:: RECORDS TO PROCESS ::
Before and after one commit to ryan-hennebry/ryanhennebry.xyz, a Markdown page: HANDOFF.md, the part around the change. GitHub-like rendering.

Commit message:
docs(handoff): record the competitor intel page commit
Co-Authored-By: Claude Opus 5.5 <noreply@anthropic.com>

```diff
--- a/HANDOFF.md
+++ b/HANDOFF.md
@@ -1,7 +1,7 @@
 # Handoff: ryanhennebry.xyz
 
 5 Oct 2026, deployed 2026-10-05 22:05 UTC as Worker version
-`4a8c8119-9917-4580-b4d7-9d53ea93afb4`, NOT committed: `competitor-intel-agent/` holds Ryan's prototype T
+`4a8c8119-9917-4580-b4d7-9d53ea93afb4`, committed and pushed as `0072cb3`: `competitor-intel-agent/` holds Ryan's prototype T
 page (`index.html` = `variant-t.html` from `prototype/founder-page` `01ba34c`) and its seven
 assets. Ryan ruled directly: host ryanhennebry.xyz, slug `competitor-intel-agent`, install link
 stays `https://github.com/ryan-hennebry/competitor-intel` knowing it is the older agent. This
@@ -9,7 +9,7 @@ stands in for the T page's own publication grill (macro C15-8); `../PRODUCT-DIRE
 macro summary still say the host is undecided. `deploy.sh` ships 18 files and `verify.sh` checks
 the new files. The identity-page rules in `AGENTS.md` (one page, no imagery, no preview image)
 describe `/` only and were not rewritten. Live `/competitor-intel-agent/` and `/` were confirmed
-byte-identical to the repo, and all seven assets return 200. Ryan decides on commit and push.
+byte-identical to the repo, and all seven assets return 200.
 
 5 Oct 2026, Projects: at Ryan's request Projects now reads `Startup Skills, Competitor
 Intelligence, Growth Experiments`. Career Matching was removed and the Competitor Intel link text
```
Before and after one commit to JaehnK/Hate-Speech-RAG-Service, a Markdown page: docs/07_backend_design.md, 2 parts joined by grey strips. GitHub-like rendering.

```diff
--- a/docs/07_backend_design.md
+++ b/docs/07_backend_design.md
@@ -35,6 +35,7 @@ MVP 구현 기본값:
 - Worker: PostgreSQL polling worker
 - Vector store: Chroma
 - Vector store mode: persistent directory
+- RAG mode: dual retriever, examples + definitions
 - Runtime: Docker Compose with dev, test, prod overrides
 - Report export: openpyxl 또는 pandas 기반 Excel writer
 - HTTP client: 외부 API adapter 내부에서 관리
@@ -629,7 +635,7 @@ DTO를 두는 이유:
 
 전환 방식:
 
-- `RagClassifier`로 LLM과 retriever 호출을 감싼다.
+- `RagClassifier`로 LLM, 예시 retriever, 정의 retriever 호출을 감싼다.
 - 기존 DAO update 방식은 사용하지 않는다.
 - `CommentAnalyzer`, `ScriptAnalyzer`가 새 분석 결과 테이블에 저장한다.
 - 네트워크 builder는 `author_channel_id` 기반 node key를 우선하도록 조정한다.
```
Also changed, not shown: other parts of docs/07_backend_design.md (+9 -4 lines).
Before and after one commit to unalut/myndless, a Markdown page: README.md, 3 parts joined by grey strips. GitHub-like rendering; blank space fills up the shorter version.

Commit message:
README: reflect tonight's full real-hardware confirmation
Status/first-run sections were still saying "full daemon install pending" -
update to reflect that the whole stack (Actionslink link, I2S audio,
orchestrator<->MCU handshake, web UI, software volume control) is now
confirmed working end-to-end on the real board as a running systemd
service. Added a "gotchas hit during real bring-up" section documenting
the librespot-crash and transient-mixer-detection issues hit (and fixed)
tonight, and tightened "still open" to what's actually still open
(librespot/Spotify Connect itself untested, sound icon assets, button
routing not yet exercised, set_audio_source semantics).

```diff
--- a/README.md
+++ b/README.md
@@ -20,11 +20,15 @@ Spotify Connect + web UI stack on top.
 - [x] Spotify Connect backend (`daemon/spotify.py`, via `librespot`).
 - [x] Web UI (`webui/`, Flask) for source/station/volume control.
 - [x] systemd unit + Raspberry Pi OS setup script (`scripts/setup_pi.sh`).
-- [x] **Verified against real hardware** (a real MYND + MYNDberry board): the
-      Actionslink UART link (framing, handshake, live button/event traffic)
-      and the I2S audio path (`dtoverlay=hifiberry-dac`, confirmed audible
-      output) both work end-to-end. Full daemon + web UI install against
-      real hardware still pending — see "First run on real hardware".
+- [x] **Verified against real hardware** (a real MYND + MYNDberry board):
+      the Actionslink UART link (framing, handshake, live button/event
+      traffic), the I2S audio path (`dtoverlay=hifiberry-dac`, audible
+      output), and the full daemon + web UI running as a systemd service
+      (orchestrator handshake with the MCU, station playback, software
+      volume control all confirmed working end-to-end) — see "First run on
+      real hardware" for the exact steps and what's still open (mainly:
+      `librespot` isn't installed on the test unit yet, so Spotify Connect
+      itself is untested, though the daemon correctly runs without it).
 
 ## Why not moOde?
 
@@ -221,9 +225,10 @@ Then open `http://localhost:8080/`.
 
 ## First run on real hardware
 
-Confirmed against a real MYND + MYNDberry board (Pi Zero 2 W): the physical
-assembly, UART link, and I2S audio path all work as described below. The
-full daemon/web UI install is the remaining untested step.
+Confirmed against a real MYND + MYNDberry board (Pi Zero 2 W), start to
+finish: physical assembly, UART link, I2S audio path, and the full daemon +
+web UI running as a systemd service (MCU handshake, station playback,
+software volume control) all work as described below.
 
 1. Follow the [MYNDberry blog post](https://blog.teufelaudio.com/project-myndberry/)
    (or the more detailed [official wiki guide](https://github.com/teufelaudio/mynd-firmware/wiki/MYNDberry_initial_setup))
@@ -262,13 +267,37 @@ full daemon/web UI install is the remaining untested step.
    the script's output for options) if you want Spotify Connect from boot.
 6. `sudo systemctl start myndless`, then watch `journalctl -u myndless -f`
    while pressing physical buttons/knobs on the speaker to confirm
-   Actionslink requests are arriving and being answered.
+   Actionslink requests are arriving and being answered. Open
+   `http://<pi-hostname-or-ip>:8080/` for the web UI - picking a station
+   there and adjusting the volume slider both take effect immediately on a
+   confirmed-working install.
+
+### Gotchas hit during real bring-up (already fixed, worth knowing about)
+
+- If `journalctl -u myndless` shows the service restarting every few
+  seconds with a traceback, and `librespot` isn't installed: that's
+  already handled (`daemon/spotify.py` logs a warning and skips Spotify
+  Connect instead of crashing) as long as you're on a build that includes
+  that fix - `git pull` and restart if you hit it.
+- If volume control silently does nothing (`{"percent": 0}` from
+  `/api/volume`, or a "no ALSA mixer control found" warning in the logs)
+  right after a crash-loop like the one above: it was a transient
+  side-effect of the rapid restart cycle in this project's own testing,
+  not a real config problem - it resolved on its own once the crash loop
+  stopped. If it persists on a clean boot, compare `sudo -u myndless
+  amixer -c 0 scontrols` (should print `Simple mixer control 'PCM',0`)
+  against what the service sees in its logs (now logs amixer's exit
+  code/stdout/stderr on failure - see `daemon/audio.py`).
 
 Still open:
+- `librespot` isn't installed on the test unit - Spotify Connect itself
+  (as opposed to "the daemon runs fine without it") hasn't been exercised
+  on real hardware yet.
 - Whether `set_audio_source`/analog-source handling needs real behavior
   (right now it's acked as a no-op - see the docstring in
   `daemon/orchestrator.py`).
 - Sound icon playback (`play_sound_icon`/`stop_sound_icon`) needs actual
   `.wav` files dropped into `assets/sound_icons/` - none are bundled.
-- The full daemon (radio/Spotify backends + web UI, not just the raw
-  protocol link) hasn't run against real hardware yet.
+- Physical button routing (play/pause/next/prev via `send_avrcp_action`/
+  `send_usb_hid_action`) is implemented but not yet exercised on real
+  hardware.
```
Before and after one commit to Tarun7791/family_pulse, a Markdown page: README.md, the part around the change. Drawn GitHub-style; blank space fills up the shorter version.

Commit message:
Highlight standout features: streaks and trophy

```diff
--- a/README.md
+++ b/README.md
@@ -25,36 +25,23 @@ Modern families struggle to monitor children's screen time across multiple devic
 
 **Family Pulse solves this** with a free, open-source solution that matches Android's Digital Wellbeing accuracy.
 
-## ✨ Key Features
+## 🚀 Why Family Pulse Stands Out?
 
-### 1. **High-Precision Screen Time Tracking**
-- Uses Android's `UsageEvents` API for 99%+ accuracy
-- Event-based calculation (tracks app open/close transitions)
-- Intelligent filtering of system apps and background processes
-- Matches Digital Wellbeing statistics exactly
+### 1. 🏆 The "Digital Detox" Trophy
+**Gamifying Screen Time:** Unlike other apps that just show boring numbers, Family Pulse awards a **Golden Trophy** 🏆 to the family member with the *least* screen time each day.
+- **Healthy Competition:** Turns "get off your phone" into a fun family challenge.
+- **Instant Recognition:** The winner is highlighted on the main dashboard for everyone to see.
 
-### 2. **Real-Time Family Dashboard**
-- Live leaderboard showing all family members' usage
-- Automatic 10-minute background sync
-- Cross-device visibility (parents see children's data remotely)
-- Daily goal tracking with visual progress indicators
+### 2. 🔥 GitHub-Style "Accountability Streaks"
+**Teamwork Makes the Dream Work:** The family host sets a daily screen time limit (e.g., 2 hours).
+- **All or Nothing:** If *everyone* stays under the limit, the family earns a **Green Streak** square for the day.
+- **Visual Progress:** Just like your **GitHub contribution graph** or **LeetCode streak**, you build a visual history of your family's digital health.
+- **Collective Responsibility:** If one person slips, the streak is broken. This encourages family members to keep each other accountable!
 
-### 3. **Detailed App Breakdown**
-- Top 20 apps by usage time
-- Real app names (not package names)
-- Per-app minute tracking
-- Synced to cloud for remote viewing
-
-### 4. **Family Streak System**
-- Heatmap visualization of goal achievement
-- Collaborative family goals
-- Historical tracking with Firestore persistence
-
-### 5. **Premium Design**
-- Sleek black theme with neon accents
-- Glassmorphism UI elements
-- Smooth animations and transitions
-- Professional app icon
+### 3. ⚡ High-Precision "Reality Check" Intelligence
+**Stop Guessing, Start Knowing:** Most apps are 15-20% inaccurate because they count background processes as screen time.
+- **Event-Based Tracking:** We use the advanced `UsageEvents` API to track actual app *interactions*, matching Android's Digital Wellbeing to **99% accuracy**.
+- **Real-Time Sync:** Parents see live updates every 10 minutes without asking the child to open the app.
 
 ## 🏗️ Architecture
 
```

:: YOUR ASSIGNMENT ::
Check each line of the entries above for the word "ryanhennebry". List the ones that have it.

:: EXERCISE SOLUTION ::
Before and after one commit to ryan-hennebry/ryanhennebry.xyz, a Markdown page: HANDOFF.md, the part around the change. GitHub-like rendering.
 # Handoff: ryanhennebry.xyz
 assets. Ryan ruled directly: host ryanhennebry.xyz, slug `competitor-intel-agent`, install link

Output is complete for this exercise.